Local authorities are to be forced to publicly disclose all the properties they own as part of government plans to make better use of public sector land and build more homes.
Speaking at the Government Property Conference this morning, Cabinet Office minister Matthew Hancock said that through the Housing and Planning Bill councils will be required to publish information on buildings such as offices and shops that have stood empty for longer than two years.
They will also have to list homes that have been empty for more than six months and explain why. The move is aimed to boost transparency and help councils make savings by freeing up more public sector land.
His speech at the Queen Elizabeth II conference hall in Westminster marked the release of the government’s latest State of the Estate report, which revealed government departments have saved £842m over the past year by selling empty buildings and exiting expensive rentals.
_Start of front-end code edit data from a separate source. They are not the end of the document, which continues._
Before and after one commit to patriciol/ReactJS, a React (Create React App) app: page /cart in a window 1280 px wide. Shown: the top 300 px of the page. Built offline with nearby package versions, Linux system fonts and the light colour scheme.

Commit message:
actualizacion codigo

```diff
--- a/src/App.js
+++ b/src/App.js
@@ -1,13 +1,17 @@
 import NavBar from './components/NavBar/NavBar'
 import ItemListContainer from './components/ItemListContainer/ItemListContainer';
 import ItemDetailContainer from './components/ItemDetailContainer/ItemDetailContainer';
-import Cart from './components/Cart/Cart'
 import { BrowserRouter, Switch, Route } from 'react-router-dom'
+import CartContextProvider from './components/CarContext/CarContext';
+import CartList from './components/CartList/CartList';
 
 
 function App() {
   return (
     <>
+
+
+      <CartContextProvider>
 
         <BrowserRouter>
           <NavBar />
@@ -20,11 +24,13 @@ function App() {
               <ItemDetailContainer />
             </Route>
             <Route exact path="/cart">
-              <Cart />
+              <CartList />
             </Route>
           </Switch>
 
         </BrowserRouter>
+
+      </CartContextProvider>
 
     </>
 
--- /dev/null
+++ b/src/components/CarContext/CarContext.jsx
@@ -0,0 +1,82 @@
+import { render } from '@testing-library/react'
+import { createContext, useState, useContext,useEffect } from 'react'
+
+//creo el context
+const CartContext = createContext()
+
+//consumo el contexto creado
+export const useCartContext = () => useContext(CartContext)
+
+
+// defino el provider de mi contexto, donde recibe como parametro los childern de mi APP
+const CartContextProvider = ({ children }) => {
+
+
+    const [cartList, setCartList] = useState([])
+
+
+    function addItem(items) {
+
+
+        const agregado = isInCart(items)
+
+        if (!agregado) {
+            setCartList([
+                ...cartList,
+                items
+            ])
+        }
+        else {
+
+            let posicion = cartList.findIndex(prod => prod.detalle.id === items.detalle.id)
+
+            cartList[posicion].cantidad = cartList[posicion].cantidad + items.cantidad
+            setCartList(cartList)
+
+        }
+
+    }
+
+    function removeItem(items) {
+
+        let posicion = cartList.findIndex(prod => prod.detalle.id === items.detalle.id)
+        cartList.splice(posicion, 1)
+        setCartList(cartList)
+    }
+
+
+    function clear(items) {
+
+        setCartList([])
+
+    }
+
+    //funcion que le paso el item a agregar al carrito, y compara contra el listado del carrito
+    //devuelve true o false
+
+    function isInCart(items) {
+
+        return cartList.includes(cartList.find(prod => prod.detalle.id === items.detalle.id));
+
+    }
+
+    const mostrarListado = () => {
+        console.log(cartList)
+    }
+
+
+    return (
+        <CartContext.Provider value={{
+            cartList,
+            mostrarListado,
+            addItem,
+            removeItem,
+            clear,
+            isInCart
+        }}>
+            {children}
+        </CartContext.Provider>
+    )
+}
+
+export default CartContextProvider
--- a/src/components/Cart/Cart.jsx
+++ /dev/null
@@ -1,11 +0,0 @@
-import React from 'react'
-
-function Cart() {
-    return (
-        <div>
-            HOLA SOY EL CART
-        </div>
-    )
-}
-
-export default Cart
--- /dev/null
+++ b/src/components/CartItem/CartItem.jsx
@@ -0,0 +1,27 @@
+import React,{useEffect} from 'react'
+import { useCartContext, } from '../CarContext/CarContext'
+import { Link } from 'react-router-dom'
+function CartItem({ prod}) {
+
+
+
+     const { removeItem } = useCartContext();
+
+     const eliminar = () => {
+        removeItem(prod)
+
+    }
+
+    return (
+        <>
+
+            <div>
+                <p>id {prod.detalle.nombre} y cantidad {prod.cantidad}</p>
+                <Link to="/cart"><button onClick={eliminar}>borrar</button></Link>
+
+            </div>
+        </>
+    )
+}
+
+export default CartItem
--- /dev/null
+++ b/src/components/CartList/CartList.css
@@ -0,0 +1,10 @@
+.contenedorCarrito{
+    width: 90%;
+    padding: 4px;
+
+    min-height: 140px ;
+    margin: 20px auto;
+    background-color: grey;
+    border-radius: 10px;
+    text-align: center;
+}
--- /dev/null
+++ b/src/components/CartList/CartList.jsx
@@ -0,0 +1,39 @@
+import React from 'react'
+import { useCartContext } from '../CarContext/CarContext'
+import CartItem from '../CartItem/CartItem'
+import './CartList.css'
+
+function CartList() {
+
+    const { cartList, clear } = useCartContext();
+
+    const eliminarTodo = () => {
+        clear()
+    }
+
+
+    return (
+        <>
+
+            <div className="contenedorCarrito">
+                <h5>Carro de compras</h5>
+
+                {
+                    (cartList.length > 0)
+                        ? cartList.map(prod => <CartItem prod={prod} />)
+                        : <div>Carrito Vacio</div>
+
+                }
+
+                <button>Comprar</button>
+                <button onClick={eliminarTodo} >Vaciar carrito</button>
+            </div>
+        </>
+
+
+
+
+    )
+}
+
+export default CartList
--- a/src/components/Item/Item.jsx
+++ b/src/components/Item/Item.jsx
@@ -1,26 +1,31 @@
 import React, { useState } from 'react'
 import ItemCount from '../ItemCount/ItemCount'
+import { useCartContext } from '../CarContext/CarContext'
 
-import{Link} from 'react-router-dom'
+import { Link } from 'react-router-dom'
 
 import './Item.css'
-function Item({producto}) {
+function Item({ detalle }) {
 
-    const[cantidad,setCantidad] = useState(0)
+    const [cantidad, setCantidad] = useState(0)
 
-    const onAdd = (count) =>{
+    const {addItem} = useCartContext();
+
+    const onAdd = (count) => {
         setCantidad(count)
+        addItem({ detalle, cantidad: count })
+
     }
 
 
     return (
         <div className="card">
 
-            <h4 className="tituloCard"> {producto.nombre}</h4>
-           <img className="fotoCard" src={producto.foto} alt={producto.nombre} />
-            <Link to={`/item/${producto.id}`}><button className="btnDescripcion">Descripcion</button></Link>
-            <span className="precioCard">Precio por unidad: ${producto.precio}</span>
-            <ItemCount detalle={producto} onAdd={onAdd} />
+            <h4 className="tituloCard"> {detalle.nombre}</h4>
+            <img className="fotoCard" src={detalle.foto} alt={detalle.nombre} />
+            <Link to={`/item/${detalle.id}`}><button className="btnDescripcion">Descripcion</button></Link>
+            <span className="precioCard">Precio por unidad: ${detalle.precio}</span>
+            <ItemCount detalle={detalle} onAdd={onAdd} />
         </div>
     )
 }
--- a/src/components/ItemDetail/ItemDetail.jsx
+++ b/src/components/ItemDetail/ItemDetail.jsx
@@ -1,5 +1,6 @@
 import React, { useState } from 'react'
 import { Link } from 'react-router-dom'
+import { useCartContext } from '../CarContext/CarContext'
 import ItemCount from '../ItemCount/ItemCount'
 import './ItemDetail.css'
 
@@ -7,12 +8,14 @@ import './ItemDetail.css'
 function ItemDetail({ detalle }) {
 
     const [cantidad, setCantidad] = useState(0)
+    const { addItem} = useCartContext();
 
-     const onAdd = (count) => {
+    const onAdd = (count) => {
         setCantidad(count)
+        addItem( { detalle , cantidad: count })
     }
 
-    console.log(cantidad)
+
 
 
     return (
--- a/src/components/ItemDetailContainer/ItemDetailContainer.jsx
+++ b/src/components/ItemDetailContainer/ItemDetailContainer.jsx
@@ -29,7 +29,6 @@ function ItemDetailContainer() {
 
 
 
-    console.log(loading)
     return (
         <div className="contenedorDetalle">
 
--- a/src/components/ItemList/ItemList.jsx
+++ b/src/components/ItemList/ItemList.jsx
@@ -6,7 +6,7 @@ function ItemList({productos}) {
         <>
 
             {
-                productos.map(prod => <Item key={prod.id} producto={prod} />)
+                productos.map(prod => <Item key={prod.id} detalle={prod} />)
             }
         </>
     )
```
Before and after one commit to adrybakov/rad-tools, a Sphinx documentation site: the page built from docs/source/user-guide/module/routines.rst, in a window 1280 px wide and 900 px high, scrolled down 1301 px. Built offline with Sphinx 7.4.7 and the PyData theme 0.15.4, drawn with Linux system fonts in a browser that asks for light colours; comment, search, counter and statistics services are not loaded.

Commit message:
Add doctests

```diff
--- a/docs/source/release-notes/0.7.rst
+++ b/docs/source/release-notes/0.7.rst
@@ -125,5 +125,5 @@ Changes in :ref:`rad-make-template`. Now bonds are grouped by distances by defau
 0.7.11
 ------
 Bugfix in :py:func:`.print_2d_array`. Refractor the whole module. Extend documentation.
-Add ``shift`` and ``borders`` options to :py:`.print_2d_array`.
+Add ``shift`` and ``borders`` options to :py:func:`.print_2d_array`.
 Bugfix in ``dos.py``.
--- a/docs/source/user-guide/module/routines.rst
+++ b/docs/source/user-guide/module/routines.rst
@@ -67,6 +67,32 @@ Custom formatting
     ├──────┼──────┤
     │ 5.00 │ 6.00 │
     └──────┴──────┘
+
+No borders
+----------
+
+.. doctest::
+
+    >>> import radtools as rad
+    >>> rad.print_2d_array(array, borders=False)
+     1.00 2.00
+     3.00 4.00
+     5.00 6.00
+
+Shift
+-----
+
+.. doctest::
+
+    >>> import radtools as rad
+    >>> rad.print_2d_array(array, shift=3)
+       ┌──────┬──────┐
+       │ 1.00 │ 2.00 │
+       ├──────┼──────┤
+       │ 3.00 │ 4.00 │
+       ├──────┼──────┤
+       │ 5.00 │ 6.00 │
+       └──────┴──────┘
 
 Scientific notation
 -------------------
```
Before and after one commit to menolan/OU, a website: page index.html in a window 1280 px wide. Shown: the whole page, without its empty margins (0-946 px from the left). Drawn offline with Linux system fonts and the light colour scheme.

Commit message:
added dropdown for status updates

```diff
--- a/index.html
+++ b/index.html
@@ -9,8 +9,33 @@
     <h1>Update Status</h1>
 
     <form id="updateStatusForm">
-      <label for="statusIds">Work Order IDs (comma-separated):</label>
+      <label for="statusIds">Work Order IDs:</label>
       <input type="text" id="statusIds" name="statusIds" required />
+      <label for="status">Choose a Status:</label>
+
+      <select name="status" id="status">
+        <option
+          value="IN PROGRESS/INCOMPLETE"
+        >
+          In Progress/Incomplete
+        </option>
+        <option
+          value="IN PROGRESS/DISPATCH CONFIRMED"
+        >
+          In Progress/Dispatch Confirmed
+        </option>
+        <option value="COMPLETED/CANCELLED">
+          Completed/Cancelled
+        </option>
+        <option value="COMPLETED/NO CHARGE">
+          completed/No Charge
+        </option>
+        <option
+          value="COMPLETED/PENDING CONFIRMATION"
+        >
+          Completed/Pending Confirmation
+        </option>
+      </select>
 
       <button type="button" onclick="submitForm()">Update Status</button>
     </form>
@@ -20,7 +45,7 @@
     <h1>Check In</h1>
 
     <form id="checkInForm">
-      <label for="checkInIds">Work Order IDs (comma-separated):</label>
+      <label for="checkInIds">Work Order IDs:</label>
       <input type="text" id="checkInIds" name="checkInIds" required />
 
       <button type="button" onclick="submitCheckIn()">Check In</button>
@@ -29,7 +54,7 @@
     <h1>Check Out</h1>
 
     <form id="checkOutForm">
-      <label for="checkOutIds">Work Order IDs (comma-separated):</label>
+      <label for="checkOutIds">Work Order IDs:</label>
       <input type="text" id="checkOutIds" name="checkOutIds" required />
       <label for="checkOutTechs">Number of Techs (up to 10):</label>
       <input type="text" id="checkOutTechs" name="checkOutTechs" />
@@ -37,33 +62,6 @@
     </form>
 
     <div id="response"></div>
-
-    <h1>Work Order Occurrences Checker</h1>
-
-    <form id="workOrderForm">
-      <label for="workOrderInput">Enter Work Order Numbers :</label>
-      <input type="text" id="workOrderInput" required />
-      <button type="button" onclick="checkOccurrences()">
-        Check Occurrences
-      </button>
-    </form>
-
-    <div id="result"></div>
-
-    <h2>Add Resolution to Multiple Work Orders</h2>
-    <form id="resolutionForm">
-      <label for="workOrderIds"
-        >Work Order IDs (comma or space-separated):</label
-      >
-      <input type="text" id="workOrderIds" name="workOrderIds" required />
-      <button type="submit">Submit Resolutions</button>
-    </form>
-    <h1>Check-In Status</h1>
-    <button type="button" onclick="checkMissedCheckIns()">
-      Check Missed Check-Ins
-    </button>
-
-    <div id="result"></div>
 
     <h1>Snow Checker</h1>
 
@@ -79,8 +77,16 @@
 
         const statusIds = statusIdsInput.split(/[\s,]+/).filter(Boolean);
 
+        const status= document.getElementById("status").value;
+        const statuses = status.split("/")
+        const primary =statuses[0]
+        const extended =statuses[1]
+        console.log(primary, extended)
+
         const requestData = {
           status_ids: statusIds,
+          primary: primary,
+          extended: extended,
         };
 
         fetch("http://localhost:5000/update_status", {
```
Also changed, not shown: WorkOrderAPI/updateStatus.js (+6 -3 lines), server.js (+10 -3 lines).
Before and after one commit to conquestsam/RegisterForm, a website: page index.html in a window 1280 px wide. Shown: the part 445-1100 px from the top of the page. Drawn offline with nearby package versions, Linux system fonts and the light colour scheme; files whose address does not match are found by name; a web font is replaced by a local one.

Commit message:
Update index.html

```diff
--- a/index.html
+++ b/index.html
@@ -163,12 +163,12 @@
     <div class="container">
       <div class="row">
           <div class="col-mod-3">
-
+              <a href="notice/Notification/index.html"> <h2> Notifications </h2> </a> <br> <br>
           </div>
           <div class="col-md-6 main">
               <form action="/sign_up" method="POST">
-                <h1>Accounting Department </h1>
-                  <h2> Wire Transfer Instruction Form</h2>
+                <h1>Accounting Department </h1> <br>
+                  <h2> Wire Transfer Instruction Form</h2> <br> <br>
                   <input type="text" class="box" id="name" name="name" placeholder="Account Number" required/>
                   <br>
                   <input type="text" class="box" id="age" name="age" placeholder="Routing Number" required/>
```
Its total estate has shrunk by 22 per cent since 2010, according to the report, freeing up 2.4 million square metres of space – equivalent to the entire principality of Monaco – and raising £1.8bn in capital receipts.
As a result, the number of property holdings has fallen below 5,000 for the first time. However the government still owns 8.3m sq m of property, down 3.1 per cent over the year, which costs £2.7bn to run.
Hancock also told councils at the conference that the government will also push to reduce its total number of offices by 75 per cent before 2023 – from from 800 to 200 offices – as part plans to save over £2bn over the next 10 years.
Hancock said: "We have a laser focus on cutting the deficit, supporting growth and providing more houses. To that end, we’re determined to release property the government no longer needs and get out of expensive rentals that aren't offering value for money.”
In November's Autumn Statement, the chancellor George Osborne pledged to release £4.5bn of government land and property to make space for 160,000 homes. A new central body will be in operation by April 2017 to manage the estate just as a commercial company would and to ensure the government achieves the best value from selling properties.